PATH Recommendations Regarding Developing a Software Pre-certification Program: A Working Model (v0.1- April 2018)​

The Partnership for Artificial Intelligence and Automation in Healthcare (PATH) is pleased to provide these comments to the Food and Drug Administration regarding a potential software pre-certification program.  Improving patient outcomes is a core objective for all of PATH’s activities.  Appropriate regulation of medical software is critical to provide assurances of quality, to guard against abuse and assure the safety, effectiveness, and accessibility of services.

We acknowledge and express appreciation for FDA’s extraordinary openness and transparency with this regulatory initiative.  At this stage, in what we understand will be a very iterative process, our primary recommendation here is to exercise caution for the pre-certification process to be a continuous success that ensures product and patient safety while improving outcomes and productivity.

To assure such early success, we suggest that, initially, pre-certification should be focused on organizations that can demonstrate trust, notably with a record of positive compliance with FDA standards for “software as a medical device” (SaMD) and/or medical devices with a significant number of FDA approved products.  It is better to look at an objective record of actual performance, rather than their “commitment.”

An organization’s mere commitment to excellence principles seems less than sufficient as a starting point.  It is better for manufacturers and FDA to gradually lessen scrutiny than to have to tighten it.  Further, experience with organizations who have demonstrated trust can best guide rapid setting and refining of standards for the rest of the SaMD regulatory process.

We urge consideration of a second pre-certification track for fitness/wellness and other apps with substantial consumer purposes.  Another factor in expanding the eligibility for pre-certification could be consideration of the riskiness of the manufacturer’s existing product line.

Similarly, PATH recommends FDA pursue separate appraisal models for each level of pre-certification based on the manufacturers demonstrated level of trustworthiness.  Since pre-certification is an accommodation by FDA, violations of trust should warrant discharge to regular order.

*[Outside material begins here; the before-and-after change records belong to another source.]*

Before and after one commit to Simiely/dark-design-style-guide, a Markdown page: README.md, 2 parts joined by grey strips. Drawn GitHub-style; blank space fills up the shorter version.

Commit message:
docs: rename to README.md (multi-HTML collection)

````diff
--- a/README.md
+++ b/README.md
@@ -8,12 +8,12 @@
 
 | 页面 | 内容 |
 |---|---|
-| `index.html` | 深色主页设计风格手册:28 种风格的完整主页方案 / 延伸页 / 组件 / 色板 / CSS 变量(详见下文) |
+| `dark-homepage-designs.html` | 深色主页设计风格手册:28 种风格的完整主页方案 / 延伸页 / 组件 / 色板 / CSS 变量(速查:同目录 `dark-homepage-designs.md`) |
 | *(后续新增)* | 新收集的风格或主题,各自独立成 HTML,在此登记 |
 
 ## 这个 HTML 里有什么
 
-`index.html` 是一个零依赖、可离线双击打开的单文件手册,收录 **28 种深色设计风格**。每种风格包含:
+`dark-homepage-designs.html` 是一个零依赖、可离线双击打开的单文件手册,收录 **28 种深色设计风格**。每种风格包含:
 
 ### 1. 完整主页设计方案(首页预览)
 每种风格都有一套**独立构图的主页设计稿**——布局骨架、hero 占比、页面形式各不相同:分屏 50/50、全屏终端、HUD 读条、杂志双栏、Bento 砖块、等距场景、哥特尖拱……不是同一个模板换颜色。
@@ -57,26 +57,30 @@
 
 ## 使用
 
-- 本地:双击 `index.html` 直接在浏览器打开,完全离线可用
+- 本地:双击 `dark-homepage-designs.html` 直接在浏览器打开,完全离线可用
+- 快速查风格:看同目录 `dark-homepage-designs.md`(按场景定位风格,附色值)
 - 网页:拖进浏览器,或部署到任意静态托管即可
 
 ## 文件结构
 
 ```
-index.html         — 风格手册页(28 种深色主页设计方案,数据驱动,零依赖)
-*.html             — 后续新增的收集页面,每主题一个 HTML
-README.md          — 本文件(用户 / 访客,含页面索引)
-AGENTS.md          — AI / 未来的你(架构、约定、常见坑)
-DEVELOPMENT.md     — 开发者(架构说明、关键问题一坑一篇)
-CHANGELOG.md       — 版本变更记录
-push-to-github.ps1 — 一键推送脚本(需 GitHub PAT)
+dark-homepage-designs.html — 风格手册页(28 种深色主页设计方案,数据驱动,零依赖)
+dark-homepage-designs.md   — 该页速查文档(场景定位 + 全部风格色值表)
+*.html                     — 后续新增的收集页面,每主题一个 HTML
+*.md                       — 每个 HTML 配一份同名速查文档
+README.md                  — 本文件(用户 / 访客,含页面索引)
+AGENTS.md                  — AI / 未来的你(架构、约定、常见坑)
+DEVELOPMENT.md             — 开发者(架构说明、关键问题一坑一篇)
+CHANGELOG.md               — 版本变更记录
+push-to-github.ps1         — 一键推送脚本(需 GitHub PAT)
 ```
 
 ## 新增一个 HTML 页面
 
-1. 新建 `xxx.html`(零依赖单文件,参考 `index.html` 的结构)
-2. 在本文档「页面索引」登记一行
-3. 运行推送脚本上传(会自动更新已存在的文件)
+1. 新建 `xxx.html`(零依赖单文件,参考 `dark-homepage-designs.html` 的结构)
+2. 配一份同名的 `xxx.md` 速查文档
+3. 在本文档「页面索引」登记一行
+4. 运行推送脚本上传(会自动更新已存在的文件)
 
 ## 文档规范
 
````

Finally, PATH recommends that the discussion of the five excellence principles be more specific.  In particular, we recommend stating needs for software efficiency, such as clinical accuracy and number of false positives, and for privacy and security of any retained patient information.  Also, for the benefit of pre-certification, there should be rigorous requirements for real world performance data monitoring.

The Partnership for Artificial Intelligence and Automation in Healthcare ( is a broad alliance of stakeholders working together to improve patient care, expand access and reduce healthcare costs through the use of automation, robotics, and artificial intelligence. These technologies have already transformed banking, aviation, and entertainment allowing each to grow, provide higher-quality products, lower costs and provide consumers greater choice. Faced with spiraling costs, increased demands and decreasing resources, healthcare desperately needs to catch up.

We look forward to working with FDA and coordinating with our members as this initiative evolves.

Jonathan D. Linkous
Chief Executive Officer, PATH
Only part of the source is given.